Sometimes, the changes are positive in their nature, but no less unsettling. For example, I started studying medicine thirty years ago. However, the medical world I now inhabit is nothing like the one I entered in 1980; is certainly different from the one attending my birth in 1960; and the latest NHS reorganisation will ensure that it will be a very different organisation I retire from. Apart from structural changes, each week brings news of medical advances, making it harder to keep on top of my professional knowledge. This week alone informed us of a genetic cause for depression, a new screening test for prostate cancer, a 'breakthrough' screening test for bowel cancer, and new drugs for breast and ovarian cancer; all encouraging news, but no less unsettling for a professional trying to make sense of it all for his patients.

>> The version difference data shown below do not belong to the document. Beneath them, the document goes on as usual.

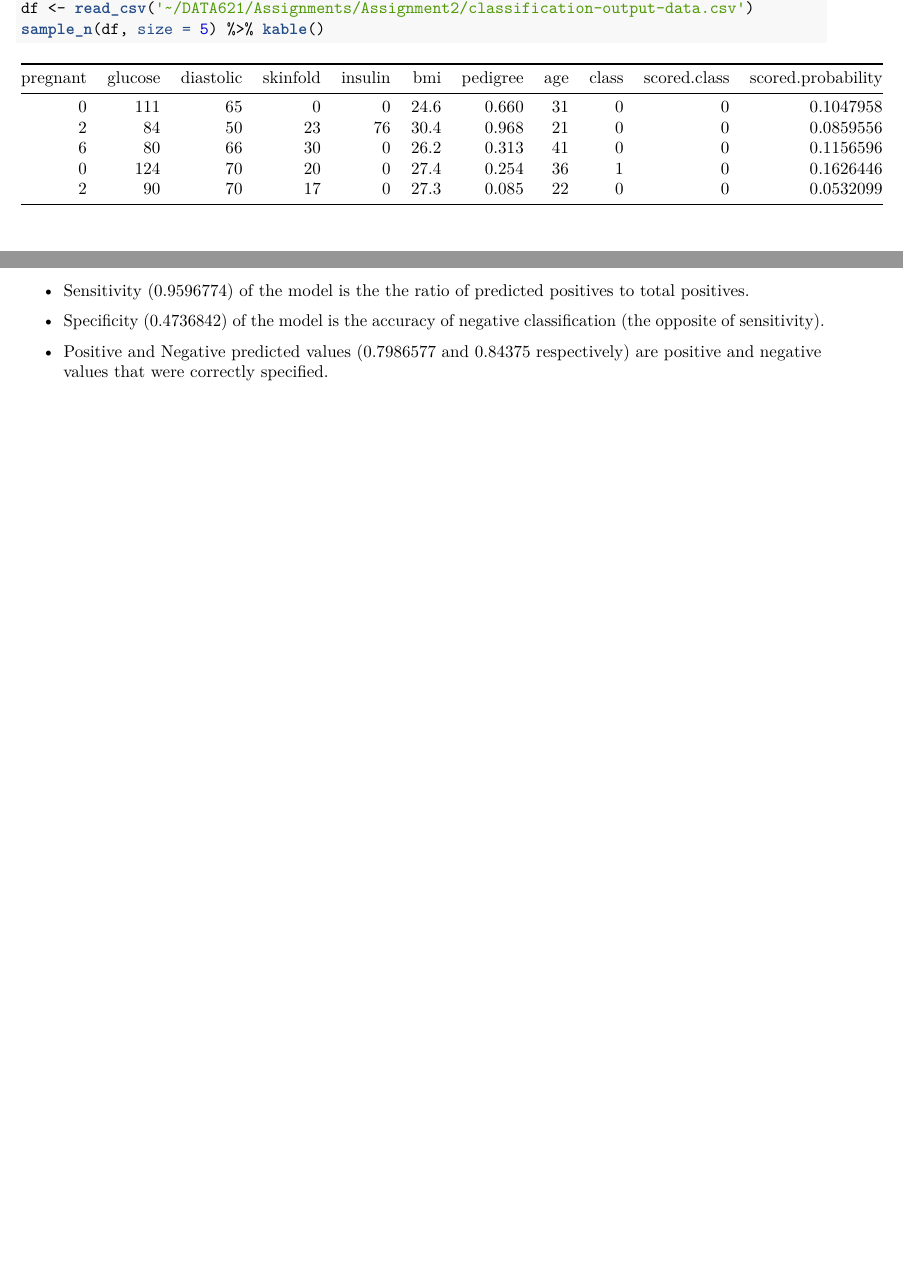
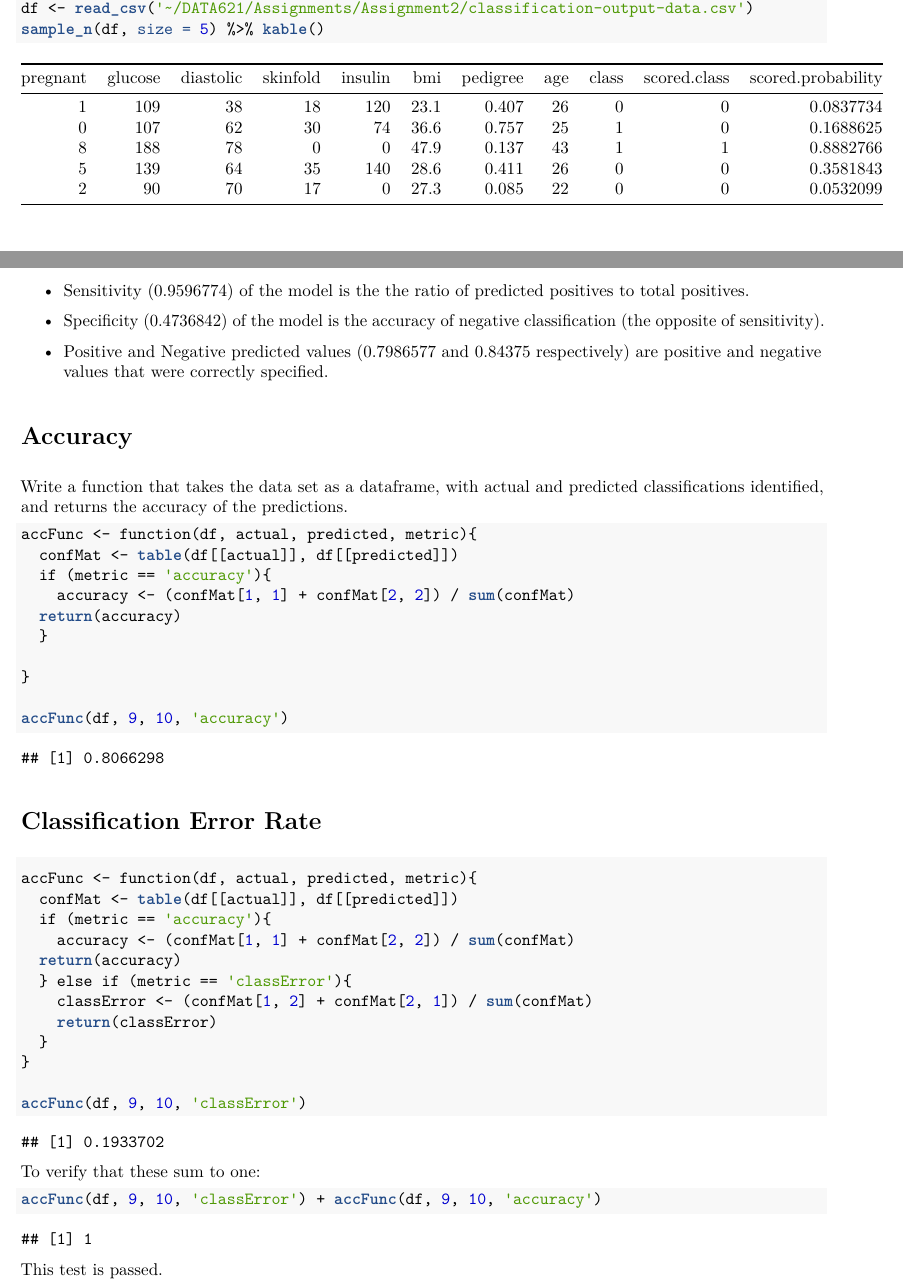
Before and after one commit to kailukowiak/DATA621, an R Markdown document (Assignment2/Assignemnt2.Rmd): two parts of pages 1 and 2 of 2, joined at a grey line, cut so that both start at the same text, the shorter picture padded with empty space. The pictures show the output file Assignment2/Assignemnt2.pdf that the author committed with the source.

Commit message:
Finished functions for metrics

````diff
--- a/Assignment2/Assignemnt2.Rmd
+++ b/Assignment2/Assignemnt2.Rmd
@@ -51,3 +51,123 @@ Accuracy <- (a + d) / (a + b + c +d)
 * Specificity (`r Specificity`) of the model is the accuracy of negative classification (the opposite of sensitivity).
 
 * Positive and Negative predicted values (`r PosPredVal` and `r NegPredVal` respectively) are positive and negative values that were correctly specified.
+
+
+# Accuracy
+Write a function that takes the data set as a dataframe, with actual and predicted classifications identified, and returns the accuracy of the predictions.
+
+```{r}
+accFunc <- function(df, actual, predicted, metric){
+  confMat <- table(df[[actual]], df[[predicted]])
+  if (metric == 'accuracy'){
+    accuracy <- (confMat[1, 1] + confMat[2, 2]) / sum(confMat)
+  return(accuracy)
+  }
+
+}
+
+accFunc(df, 9, 10, 'accuracy')
+```
+
+# Classification Error Rate
+
+```{r}
+accFunc <- function(df, actual, predicted, metric){
+  confMat <- table(df[[actual]], df[[predicted]])
+  if (metric == 'accuracy'){
+    accuracy <- (confMat[1, 1] + confMat[2, 2]) / sum(confMat)
+  return(accuracy)
+  } else if (metric == 'classError'){
+    classError <- (confMat[1, 2] + confMat[2, 1]) / sum(confMat)
+    return(classError)
+  }
+}
+
+accFunc(df, 9, 10, 'classError')
+```
+
+To verify that these sum to one:
+
+```{r}
+accFunc(df, 9, 10, 'classError') + accFunc(df, 9, 10, 'accuracy')
+```
+
+This test is passed.
+
+# Sensitivity
+
+```{r}
+accFunc <- function(df, actual, predicted, metric){
+  confMat <- table(df[[actual]], df[[predicted]])
+  if (metric == 'accuracy'){
+    accuracy <- (confMat[1, 1] + confMat[2, 2]) / sum(confMat)
+  return(accuracy)
+  } else if (metric == 'classError'){
+    classError <- (confMat[1, 2] + confMat[2, 1]) / sum(confMat)
+    return(classError)
+  } else if (metric == 'sensitivity'){
+    sensitivity <- confMat[1, 1] / sum(confMat[, 1])
+    return(sensitivity)
+  } else if (metric == 'precision'){
+    precision <-  confMat[[1]] / sum(confMat[1, ])
+  }
+}
+accFunc(df, 9, 10, 'sensitivity')
+```
+
+# Precision
+
+```{r}
+accFunc <- function(df, actual, predicted, metric){
+  confMat <- table(df[[actual]], df[[predicted]])
+  if (metric == 'accuracy'){
+    accuracy <- (confMat[1, 1] + confMat[2, 2]) / sum(confMat)
+  return(accuracy)
+  } else if (metric == 'classError'){
+    classError <- (confMat[1, 2] + confMat[2, 1]) / sum(confMat)
+    return(classError)
+  } else if (metric == 'sensitivity'){
+    sensitivity <- confMat[1, 1] / sum(confMat[, 1])
+    return(sensitivity)
+  } else if (metric == 'precision'){
+    precision <-  confMat[1,1] / sum(confMat[1, ])
+    return(precision)
+  }
+}
+
+accFunc(df, 9, 10, 'precision')
+```
+
+# Specificity
+
+```{r}
+accFunc <- function(df, actual, predicted, metric){
+  confMat <- table(df[[actual]], df[[predicted]])
+  if (metric == 'accuracy'){
+    accuracy <- (confMat[1, 1] + confMat[2, 2]) / sum(confMat)
+  return(accuracy)
+  } else if (metric == 'classError'){
+    classError <- (confMat[1, 2] + confMat[2, 1]) / sum(confMat)
+    return(classError)
+  } else if (metric == 'sensitivity'){
+    sensitivity <- confMat[1, 1] / sum(confMat[, 1])
+    return(sensitivity)
+  } else if (metric == 'precision'){
+    precision <-  confMat[1,1] / sum(confMat[1, ])
+    return(precision)
+  } else if (metric == 'specificity'){
+    specificity <- confMat[2,2] / sum(confMat[[2]])
+    return(specificity)
+  }
+}
+
+accFunc(df, 9, 10, 'specificity')
+```
+
+# F1 Score
+
+Write a function to calculate the F1 score.
+
+```{r}
+
+```
````
Also changed, not shown: Assignment2/Assignemnt2.pdf.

So, somehow, we need to turn change round to be positive and life-enhancing; to make it a time for new opportunities; a time to take a fresh look at how we do things and how we lead our lives. 'Who Moved My Cheese' (by Spencer Johnson, published by Vermilion) is a small and very readable book about dealing with change. It is a simple parable for modern times and I would recommend it to everyone who is affected by change of any sort. Change brings the need to adapt; this book reminds us that we are significantly empowered with the strength and ability to do so.
After all, somewhere out there, life is still beautiful.
(This article was first published in the Scunthorpe Telegraph, Thursday 28th October 2010)